When they were approached about doing a Tolkien film, The Beatles had already starred in two movies: A Hard Day’s Night and Help! Both films were released by United Artists and were produced by Denis O’Dell.

It was O’Dell who came up with the idea of a Lord of the Rings adaptation at the beginning of 1968. The plan was to film it as a musical. Since there was still one film left on a three-movie contract between The Beatles and United Artists, the band approached the studio with the concept. By a stroke of luck, United Artists was already quite interested in making a Lord of the Rings movie, and the project was given the green light.

The casting call

As it started looking like the movie might be made, the band members began to pick the parts they wanted to play. Paul McCartney would have been Frodo while Ringo Starr would have taken the part of his constant companion, Samwise Gamgee.

Fans of the book will be aware that there are four main hobbits in the Lord of the Rings, but rather than taking on the lesser roles of Merry and Pippin, the other Beatles had different roles in mind. George Harrison was to be Gandalf while John Lennon was to be Gollum.

Gollum and John, who would have played him

Gollum and John, who would have played him in the film (Photo Credit: Barry King/WireImage & Rowland Scherman/Getty Images)

Peter Jackson asked Paul McCartney if this was correct, and Jackson reported that “Paul couldn’t remember exactly when I spoke to him, but I believe that is the case.”

Lennon goes in search of Kubrick

While all The Beatles were keen fans of the books, it was Lennon who was the driving force behind the movie. For him, there was only one choice for director: Stanley Kubrick. At this point, Kubrick had directed Spartacus (1960), Lolita (1962), and Dr. Strangelove (1964), so he was hot property in Hollywood.

Stanley Kubrick on the set of Dr. Strangelove

American director and screenwriter Stanley Kubrick (1928 – 1999) on the set of his film ‘Dr. Strangelove 1963. (Photo Credit: Columbia Pictures/Getty Images)

Rumors suggest that Kubrick wasn’t averse to the idea of making a Lord of the Rings movie, but he didn’t think it would be feasible to do a live-action film. This wasn’t just to do with the era’s special effects but also because, according to Screenrant, Kubrick thought “the scope of the book was too vast and dense to be adapted for film in the 1960s.”

The Beatles were on board, Tolkien was not

When Kubrick turned down the offer, The Beatles began to lose interest in the project.
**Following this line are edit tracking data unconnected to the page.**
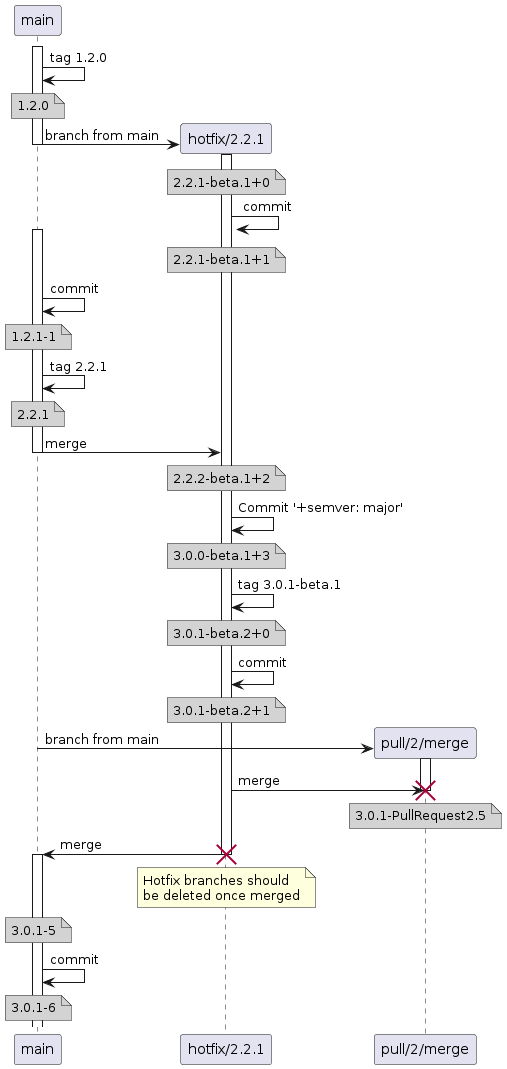
Before: docs/input/docs/img/DocumentationSamplesForGitFlow_VersionedHotfixBranch.png, a diagram exported from PlantUML (GitTools/GitVersion). The source it was exported from:
```plantuml
@startuml
activate main
main -> main: tag 1.2.0
note over main #D3D3D3
  1.2.0
end note
create participant "hotfix/2.2.1" as hotfix
main -> hotfix: branch from main
activate hotfix
deactivate main
note over hotfix #D3D3D3
  2.2.1-beta.1+0
end note
hotfix -> hotfix: commit
note over hotfix #D3D3D3
  2.2.1-beta.1+1
end note
activate main
main -> main: commit
note over main #D3D3D3
  1.2.1-1
end note
main -> main: tag 2.2.1
note over main #D3D3D3
  2.2.1
end note
main -> hotfix: merge
deactivate main
note over hotfix #D3D3D3
  2.2.2-beta.1+2
end note
hotfix -> hotfix: Commit '+semver: major'
note over hotfix #D3D3D3
  3.0.0-beta.1+3
end note
hotfix -> hotfix: tag 3.0.1-beta.1
note over hotfix #D3D3D3
  3.0.1-beta.2+0
end note
hotfix -> hotfix: commit
note over hotfix #D3D3D3
  3.0.1-beta.2+1
end note
create participant "pull/2/merge" as pull
main -> pull: branch from main
activate pull
hotfix -> pull: merge
note over pull #D3D3D3
  3.0.1-PullRequest2.5
end note
destroy pull
hotfix -> main: merge
destroy hotfix
note over hotfix
  Hotfix branches should
  be deleted once merged
end note
note over main #D3D3D3
  3.0.1-5
end note
activate main
main -> main: commit
note over main #D3D3D3
  3.0.1-6
end note
@enduml
```
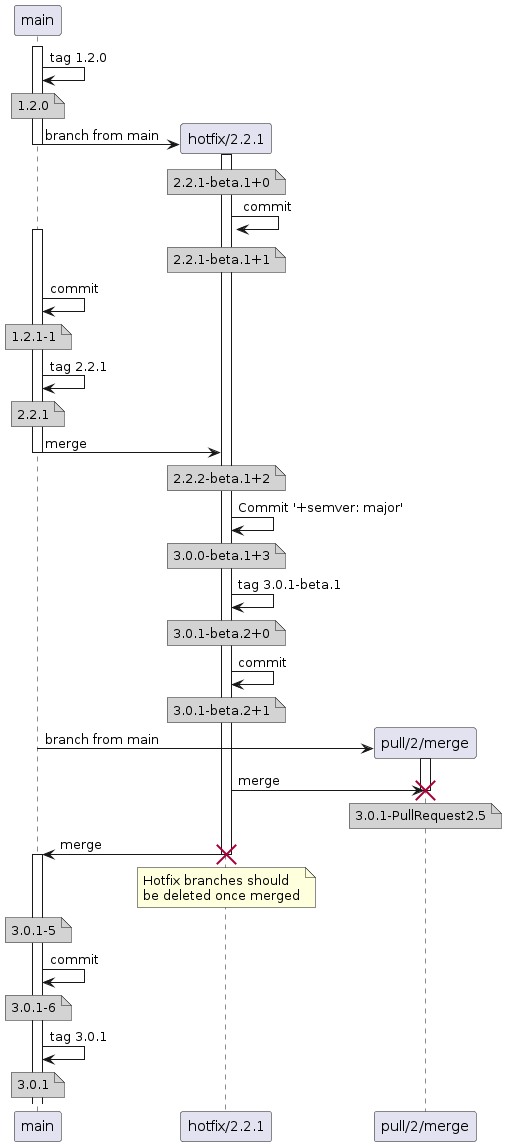
Above is the later version.

What changed in the source:
```diff
@@ -1,66 +1,70 @@
 @startuml
 activate main
-main -> main: tag 1.2.0
-note over main #D3D3D3
-  1.2.0
-end note
-create participant "hotfix/2.2.1" as hotfix
-main -> hotfix: branch from main
-activate hotfix
-deactivate main
-note over hotfix #D3D3D3
-  2.2.1-beta.1+0
-end note
-hotfix -> hotfix: commit
-note over hotfix #D3D3D3
-  2.2.1-beta.1+1
-end note
-activate main
-main -> main: commit
-note over main #D3D3D3
-  1.2.1-1
-end note
-main -> main: tag 2.2.1
-note over main #D3D3D3
-  2.2.1
-end note
-main -> hotfix: merge
-deactivate main
-note over hotfix #D3D3D3
-  2.2.2-beta.1+2
-end note
-hotfix -> hotfix: Commit '+semver: major'
-note over hotfix #D3D3D3
-  3.0.0-beta.1+3
-end note
-hotfix -> hotfix: tag 3.0.1-beta.1
-note over hotfix #D3D3D3
-  3.0.1-beta.2+0
-end note
-hotfix -> hotfix: commit
-note over hotfix #D3D3D3
-  3.0.1-beta.2+1
-end note
-create participant "pull/2/merge" as pull
-main -> pull: branch from main
-activate pull
-hotfix -> pull: merge
-note over pull #D3D3D3
-  3.0.1-PullRequest2.5
-end note
-destroy pull
-hotfix -> main: merge
-destroy hotfix
-note over hotfix
-  Hotfix branches should
-  be deleted once merged
-end note
-note over main #D3D3D3
-  3.0.1-5
-end note
-activate main
-main -> main: commit
-note over main #D3D3D3
-  3.0.1-6
-end note
+    main -> main: tag 1.2.0
+    note over main #D3D3D3
+      1.2.0
+    end note
+    create participant "hotfix/2.2.1" as hotfix
+    main -> hotfix: branch from main
+    activate hotfix
+    deactivate main
+    note over hotfix #D3D3D3
+      2.2.1-beta.1+0
+    end note
+    hotfix -> hotfix: commit
+    note over hotfix #D3D3D3
+      2.2.1-beta.1+1
+    end note
+    activate main
+    main -> main: commit
+    note over main #D3D3D3
+      1.2.1-1
+    end note
+    main -> main: tag 2.2.1
+    note over main #D3D3D3
+      2.2.1
+    end note
+    main -> hotfix: merge
+    deactivate main
+    note over hotfix #D3D3D3
+      2.2.2-beta.1+2
+    end note
+    hotfix -> hotfix: Commit '+semver: major'
+    note over hotfix #D3D3D3
+      3.0.0-beta.1+3
+    end note
+    hotfix -> hotfix: tag 3.0.1-beta.1
+    note over hotfix #D3D3D3
+      3.0.1-beta.2+0
+    end note
+    hotfix -> hotfix: commit
+    note over hotfix #D3D3D3
+      3.0.1-beta.2+1
+    end note
+    create participant "pull/2/merge" as pull
+    main -> pull: branch from main
+    activate pull
+    hotfix -> pull: merge
+    note over pull #D3D3D3
+      3.0.1-PullRequest2.5
+    end note
+    destroy pull
+    hotfix -> main: merge
+    destroy hotfix
+    note over hotfix
+      Hotfix branches should
+      be deleted once merged
+    end note
+    note over main #D3D3D3
+      3.0.1-5
+    end note
+    activate main
+    main -> main: commit
+    note over main #D3D3D3
+      3.0.1-6
+    end note
+    main -> main: tag 3.0.1
+    note over main #D3D3D3
+      3.0.1
+    end note
 @enduml
```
This was just as well because the author himself was about to put an end to the enterprise for good.

British writer J R R Tolkien enjoying a pipe in his study

2nd December 1955: British writer J R R Tolkien (1892 – 1973), enjoying a pipe in his study at Merton College, Oxford, where he was a Fellow (Photo Credit: Haywood Magee/Picture Post/Hulton Archive/Getty Images)
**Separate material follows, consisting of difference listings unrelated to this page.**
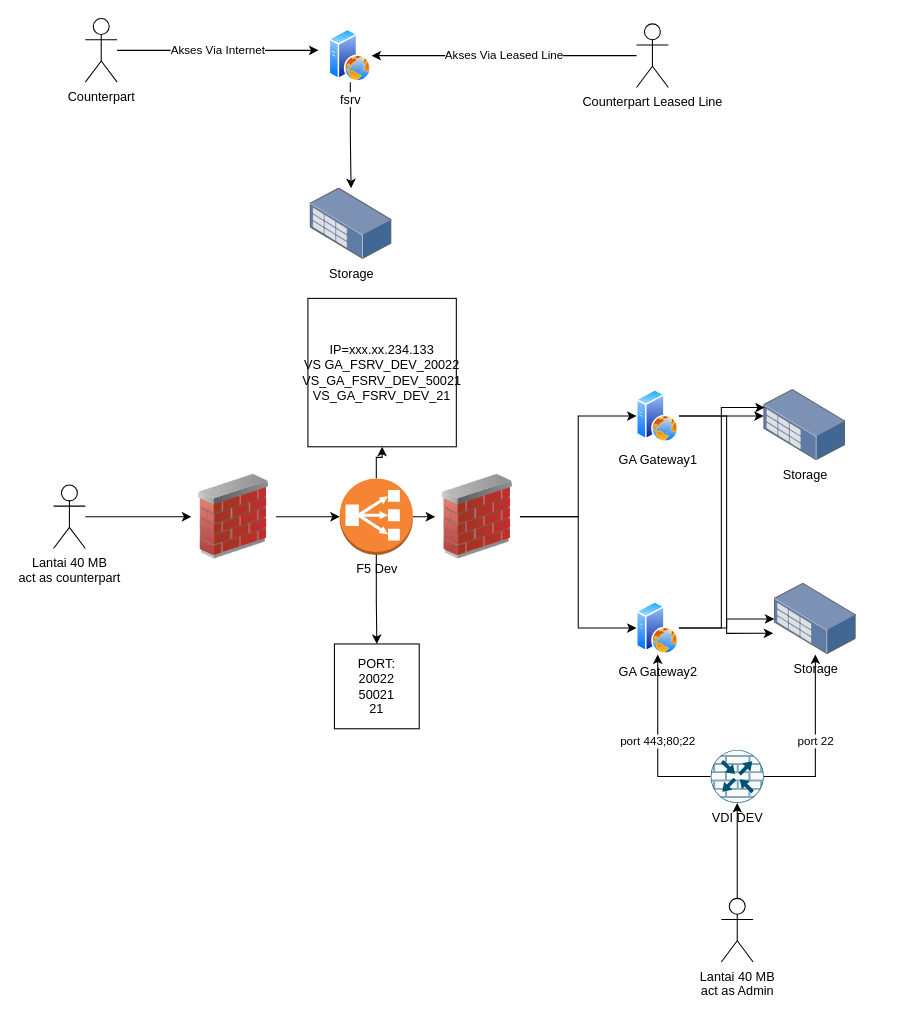
Before: MFT.drawio in fathraaa/Files, a draw.io diagram. Source tidied: cells renumbered, new cells numbered last; positions are measured from the earlier drawing's top-left corner, leaving out a move shared by most shapes. Both pictures are drawn from the tidied source at 106%, with x=0, y=0 at pixel (53, 18).
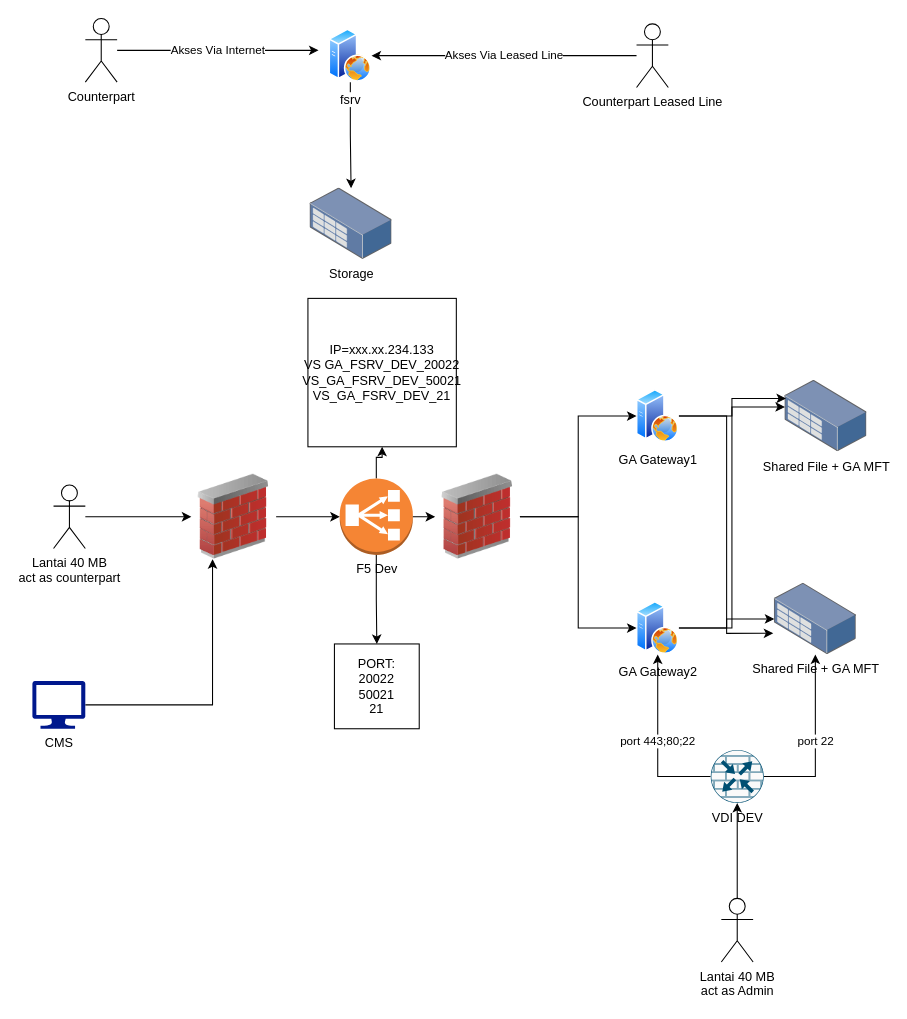
The same diagram, later.

The change refers to these unchanged cells:
```xml
<mxCell id="18" style="image;html=1;image=img/lib/clip_art/networking/Firewall_02_128x128.png;" parent="1" vertex="1">
  <mxGeometry x="130" y="430" width="80" height="80" as="geometry" />
</mxCell>
```

The edit, as a diff of the source:
```diff
@@
-    <mxCell id="23" value="Storage" style="image;points=[];html=1;align=center;shadow=0;dashed=0;image=img/lib/allied_telesis/storage/Datacenter_Server_Rack_Storage_Unit_Small.svg;" parent="1" vertex="1">
-      <mxGeometry x="670" y="350" width="77.4" height="67.2" as="geometry" />
+    <mxCell id="23" value="Shared File + GA MFT" style="image;points=[];html=1;align=center;shadow=0;dashed=0;image=img/lib/allied_telesis/storage/Datacenter_Server_Rack_Storage_Unit_Small.svg;" parent="1" vertex="1">
+      <mxGeometry x="690" y="341.4" width="77.4" height="67.2" as="geometry" />
     </mxCell>
-    <mxCell id="24" value="Storage" style="image;points=[];html=1;align=center;shadow=0;dashed=0;image=img/lib/allied_telesis/storage/Datacenter_Server_Rack_Storage_Unit_Small.svg;" parent="1" vertex="1">
+    <mxCell id="24" value="Shared File + GA MFT" style="image;points=[];html=1;align=center;shadow=0;dashed=0;image=img/lib/allied_telesis/storage/Datacenter_Server_Rack_Storage_Unit_Small.svg;" parent="1" vertex="1">
       <mxGeometry x="680" y="532.8" width="77.4" height="67.2" as="geometry" />
     </mxCell>
@@
+    <mxCell id="35" style="edgeStyle=orthogonalEdgeStyle;rounded=0;jettySize=auto;html=1;entryX=0.25;entryY=1;entryDx=0;entryDy=0;" parent="1" edge="1" source="36" target="18">
+      <mxGeometry relative="1" as="geometry" />
+    </mxCell>
+    <mxCell id="36" value="CMS" style="sketch=0;shadow=0;dashed=0;html=1;strokeColor=none;labelPosition=center;verticalLabelPosition=bottom;verticalAlign=top;align=center;fillColor=#00188D;shape=mxgraph.azure.computer;" parent="1" vertex="1">
+      <mxGeometry x="-20" y="625" width="50" height="45" as="geometry" />
+    </mxCell>
```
In 1968, J.R.R. Tolkien still held the rights to the books, and he wouldn’t release them to United Artists for the band to use. Apparently, he wasn’t a particularly big fan of The Beatles and didn’t want a pop band interpretation of his beloved books.

More from us: George Harrison’s Hilarious Culture Shock Trip Through Small Town America

Jackson has mixed feelings about the project

Speaking to the BBC, Jackson has mixed feelings about the abandoned project. Since the film would have been a musical, Jackson mused: “What would The Beatles have done with a Lord of the Rings soundtrack album? That would have been 14 or 15 Beatles songs that would have been pretty incredible to listen to.”

Portrait of Peter Jackson

Portrait of Peter Jackson, Director of the film, Lord Of The Rings (Photo Credit: Todd Plitt/ImageDirect)

“So I’ve got two minds about it. I would have loved to hear that album, but I’m also glad I got the chance to do the films.”

However, Paul McCartney had a different opinion. As he told Jackson: “I’m glad we didn’t do it, because you got to do yours and I liked your film.”